1 Dec 2005

A slight chink Singapore's armour

By Connie Levett, Singapore
December 2, 2005

Today's execution of Nguyen Tuong Van has forced the mandatory death penalty onto the agenda in Singapore, with the local media unable to ignore the political lobbying, threatened trade boycotts and heated public debate in Australia.

In a rare break with the government line, the broadsheet Straits Times newspaper ran an article reassessing the mandatory death penalty, despite continuing government statements that it is essential to protect citizens from the scourge of drugs and deter drug syndicates basing themselves in Singapore.

"Perhaps in the months ahead, when emotions have died down, the mandatory death penalty - meaning its case-by-case, crime-by-crime application - should be reassessed by lawyers, officials and citizens alike," political reporter Ken Kwek wrote in an analysis piece. "If that happens, we should all focus on the specific - how the mandatory death penalty might be removed for certain crimes - rather than fall for the broadbrush rhetoric calling for its complete and unconditional abolition," the article said.

A long-time resident of Singapore, who asked not to be named, said "it shows in Singapore, within the established media, there are some misgivings about this medieval form of punishment. I wouldn't see it as a signal from the government, more a signal from the intelligentsia."

Yesterday's Straits Times devoted two pages to the story, picking up the letter by Singapore's High Commissioner to Australia, Joseph Koh, justifying the rejection of clemency.

The increased coverage reflects Singapore's awareness that the region is closely watching its actions.

- with STEVE BUTCHER

2 comments:

Hemant said...

Good to see voice coming outof the country!

Think Singaporean said...

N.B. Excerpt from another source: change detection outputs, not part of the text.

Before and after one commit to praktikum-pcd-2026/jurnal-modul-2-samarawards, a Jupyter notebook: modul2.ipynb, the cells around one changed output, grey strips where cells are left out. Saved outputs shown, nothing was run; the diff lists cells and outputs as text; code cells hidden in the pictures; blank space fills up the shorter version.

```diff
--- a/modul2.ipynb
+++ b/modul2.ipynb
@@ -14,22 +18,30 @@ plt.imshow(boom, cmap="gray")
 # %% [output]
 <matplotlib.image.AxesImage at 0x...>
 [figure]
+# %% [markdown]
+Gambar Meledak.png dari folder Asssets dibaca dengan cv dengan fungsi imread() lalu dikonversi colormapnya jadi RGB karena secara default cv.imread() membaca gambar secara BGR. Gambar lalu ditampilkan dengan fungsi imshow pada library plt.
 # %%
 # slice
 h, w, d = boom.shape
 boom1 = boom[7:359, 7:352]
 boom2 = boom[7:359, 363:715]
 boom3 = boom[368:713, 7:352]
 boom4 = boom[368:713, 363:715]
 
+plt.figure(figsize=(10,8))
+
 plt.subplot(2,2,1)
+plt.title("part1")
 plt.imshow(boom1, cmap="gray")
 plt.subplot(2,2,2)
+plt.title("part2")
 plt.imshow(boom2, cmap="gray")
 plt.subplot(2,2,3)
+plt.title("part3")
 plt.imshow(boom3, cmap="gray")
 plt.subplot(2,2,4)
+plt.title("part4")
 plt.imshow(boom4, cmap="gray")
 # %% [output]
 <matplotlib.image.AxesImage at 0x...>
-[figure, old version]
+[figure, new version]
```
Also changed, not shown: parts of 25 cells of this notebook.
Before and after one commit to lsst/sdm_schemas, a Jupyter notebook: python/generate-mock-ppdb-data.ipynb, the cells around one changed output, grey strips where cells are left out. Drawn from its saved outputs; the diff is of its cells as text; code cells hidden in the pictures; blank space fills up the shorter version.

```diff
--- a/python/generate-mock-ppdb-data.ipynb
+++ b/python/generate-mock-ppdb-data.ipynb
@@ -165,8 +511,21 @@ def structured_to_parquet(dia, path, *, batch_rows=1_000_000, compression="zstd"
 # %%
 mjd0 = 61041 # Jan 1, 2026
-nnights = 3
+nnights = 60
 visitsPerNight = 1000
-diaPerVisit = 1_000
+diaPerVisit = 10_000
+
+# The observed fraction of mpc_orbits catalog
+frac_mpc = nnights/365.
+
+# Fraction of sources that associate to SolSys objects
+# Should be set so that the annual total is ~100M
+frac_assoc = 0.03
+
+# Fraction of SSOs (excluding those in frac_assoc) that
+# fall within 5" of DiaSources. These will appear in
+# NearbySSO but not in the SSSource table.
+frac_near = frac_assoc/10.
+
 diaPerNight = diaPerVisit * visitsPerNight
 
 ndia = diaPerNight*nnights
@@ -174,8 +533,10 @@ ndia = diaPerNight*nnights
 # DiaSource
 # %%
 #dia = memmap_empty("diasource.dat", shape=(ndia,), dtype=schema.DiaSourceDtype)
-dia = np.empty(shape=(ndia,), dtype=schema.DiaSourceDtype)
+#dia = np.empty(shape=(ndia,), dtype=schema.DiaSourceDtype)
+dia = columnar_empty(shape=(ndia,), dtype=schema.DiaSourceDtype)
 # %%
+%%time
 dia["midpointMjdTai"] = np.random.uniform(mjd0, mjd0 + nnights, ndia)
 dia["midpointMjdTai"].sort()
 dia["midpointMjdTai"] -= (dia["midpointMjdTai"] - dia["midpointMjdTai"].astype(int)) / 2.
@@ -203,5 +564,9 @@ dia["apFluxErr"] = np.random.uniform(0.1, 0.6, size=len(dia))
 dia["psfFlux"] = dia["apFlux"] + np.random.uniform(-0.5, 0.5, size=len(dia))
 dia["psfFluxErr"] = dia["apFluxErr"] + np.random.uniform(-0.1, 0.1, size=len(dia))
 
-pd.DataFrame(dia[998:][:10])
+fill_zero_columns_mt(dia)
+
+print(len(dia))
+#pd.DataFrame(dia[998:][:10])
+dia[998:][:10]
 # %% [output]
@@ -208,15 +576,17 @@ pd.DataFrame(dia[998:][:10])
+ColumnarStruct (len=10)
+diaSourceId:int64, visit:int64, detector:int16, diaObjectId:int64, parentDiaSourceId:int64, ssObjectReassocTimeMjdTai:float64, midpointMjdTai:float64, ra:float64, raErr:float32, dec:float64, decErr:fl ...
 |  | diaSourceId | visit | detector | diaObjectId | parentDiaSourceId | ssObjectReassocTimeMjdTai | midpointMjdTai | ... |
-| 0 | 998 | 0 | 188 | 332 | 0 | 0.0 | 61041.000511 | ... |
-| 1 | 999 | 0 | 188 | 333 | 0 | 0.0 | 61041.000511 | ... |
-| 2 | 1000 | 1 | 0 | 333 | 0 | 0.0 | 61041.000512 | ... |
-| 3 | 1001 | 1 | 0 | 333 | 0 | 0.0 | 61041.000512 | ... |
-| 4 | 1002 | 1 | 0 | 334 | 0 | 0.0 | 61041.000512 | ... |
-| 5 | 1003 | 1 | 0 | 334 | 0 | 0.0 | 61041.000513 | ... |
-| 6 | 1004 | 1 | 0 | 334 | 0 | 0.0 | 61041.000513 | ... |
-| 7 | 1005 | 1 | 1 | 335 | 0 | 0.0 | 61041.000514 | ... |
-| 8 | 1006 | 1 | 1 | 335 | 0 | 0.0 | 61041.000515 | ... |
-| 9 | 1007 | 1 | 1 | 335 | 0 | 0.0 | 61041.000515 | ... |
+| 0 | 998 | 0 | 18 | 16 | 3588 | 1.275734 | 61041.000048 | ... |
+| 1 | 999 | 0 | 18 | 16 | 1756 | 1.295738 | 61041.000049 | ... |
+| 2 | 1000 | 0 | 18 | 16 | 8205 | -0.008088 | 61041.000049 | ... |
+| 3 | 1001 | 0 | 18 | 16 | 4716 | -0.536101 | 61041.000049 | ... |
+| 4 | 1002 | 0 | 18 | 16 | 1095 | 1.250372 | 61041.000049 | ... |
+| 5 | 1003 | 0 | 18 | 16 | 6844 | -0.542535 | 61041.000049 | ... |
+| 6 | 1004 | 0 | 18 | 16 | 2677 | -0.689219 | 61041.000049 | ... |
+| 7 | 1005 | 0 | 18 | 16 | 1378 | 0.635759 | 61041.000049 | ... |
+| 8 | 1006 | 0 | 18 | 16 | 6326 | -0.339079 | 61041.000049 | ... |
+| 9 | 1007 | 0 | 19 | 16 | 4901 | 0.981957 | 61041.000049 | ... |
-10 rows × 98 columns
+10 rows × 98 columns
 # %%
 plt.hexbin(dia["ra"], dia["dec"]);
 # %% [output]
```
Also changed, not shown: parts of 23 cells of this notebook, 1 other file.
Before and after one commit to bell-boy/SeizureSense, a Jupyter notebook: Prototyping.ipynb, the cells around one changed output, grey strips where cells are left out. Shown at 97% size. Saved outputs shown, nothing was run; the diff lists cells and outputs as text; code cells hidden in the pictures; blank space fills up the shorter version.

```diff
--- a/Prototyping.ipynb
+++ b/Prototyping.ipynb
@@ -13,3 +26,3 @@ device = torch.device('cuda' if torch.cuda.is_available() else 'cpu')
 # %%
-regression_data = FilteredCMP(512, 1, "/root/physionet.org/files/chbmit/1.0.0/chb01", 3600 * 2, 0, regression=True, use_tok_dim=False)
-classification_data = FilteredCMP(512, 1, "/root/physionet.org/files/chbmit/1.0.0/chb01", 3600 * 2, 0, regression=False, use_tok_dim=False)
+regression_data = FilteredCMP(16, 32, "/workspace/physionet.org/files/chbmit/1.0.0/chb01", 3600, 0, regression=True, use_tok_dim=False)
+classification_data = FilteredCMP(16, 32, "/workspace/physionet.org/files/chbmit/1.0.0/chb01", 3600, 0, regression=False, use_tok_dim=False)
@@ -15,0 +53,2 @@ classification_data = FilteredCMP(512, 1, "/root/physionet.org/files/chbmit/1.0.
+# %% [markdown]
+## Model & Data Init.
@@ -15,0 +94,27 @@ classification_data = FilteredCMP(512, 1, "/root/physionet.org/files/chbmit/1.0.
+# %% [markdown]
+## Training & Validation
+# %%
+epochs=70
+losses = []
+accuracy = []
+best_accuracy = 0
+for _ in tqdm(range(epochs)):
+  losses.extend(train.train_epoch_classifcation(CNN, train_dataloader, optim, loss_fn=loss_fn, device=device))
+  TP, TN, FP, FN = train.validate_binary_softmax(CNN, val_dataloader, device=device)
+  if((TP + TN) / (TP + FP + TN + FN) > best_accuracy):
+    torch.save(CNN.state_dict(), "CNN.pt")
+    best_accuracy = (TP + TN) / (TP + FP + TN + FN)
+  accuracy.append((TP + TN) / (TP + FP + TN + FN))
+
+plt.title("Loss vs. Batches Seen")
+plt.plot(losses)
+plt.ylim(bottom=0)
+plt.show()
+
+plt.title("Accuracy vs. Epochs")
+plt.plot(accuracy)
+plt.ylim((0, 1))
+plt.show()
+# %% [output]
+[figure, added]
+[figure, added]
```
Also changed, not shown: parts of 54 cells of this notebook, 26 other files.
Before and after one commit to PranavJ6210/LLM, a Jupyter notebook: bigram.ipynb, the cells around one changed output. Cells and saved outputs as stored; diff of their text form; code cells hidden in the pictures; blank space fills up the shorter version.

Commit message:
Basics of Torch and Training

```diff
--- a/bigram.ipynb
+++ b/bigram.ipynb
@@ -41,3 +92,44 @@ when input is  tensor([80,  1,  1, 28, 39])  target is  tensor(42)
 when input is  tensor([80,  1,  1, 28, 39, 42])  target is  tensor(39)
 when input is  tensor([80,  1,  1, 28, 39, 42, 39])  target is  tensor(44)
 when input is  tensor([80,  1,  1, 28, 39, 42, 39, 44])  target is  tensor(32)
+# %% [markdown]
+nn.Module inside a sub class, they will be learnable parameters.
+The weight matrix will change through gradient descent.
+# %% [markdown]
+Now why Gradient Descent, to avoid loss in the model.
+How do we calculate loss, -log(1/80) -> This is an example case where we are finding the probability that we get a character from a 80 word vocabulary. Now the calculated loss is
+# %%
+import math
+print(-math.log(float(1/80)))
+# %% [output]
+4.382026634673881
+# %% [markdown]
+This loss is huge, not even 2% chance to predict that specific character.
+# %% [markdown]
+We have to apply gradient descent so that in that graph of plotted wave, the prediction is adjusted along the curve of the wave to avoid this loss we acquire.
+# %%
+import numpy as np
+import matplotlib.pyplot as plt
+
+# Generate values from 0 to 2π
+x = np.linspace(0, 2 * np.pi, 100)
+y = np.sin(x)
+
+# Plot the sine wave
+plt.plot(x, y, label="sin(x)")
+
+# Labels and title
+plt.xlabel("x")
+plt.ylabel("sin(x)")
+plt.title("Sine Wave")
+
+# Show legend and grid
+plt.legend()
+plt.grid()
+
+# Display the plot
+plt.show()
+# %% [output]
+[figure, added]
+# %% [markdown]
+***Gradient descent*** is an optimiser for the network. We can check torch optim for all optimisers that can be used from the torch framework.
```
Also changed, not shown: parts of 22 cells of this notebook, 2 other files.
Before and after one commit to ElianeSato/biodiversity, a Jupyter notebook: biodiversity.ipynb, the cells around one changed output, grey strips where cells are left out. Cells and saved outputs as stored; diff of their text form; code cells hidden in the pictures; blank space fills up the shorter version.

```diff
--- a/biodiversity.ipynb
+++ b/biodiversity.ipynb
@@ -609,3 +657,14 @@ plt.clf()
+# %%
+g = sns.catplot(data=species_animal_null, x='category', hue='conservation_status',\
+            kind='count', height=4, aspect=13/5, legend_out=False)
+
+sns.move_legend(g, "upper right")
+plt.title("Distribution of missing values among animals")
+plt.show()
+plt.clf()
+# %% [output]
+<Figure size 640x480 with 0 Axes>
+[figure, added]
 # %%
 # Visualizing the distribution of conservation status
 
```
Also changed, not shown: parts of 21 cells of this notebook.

"It's a law which is approved of by Singapore's inhabitants and which allows us to reduce the drug problem" PM LSL said.

No, this law has been imposed by the sg govt itself without the consensus from its citizens.

"it shows in Singapore, within the established media, there are some misgivings about this medieval form of punishment. I wouldn't see it as a signal from the government, more a signal from the intelligentsia"

Yes, I strongly believe alot of the Singaporeans are not that "heartless" people.
It's time that sg govt should address this issue with URGENCY in order to avoid more "killings".

Suggest that a proper survey (not a poll) be carried out to know exactly what are the views from the sg inhibitants themselves.

As for those who are in favour of such law, please be reminded that one day you may be a victim yourself - for eg, someone could plant some drugs in your bag. Till then, you'll become an object of compassion. And in such time, would you truly wish that there is no such law at all?

In addition, you can also imagine that one day you may be the "lucky one" to be reprimanded by the sg govt to go to fight in a war and you never know whether once you go, would you ever come back again to meet your loved ones. In such circumstance, similarly, would you then ever think how precious your life is - not only to you but also to your family members?

If the aforesaid analyses still couldn't shake you up, then you shall not blame others but only yourself because you have chosen to leave your fate in the hands of the mandatory law.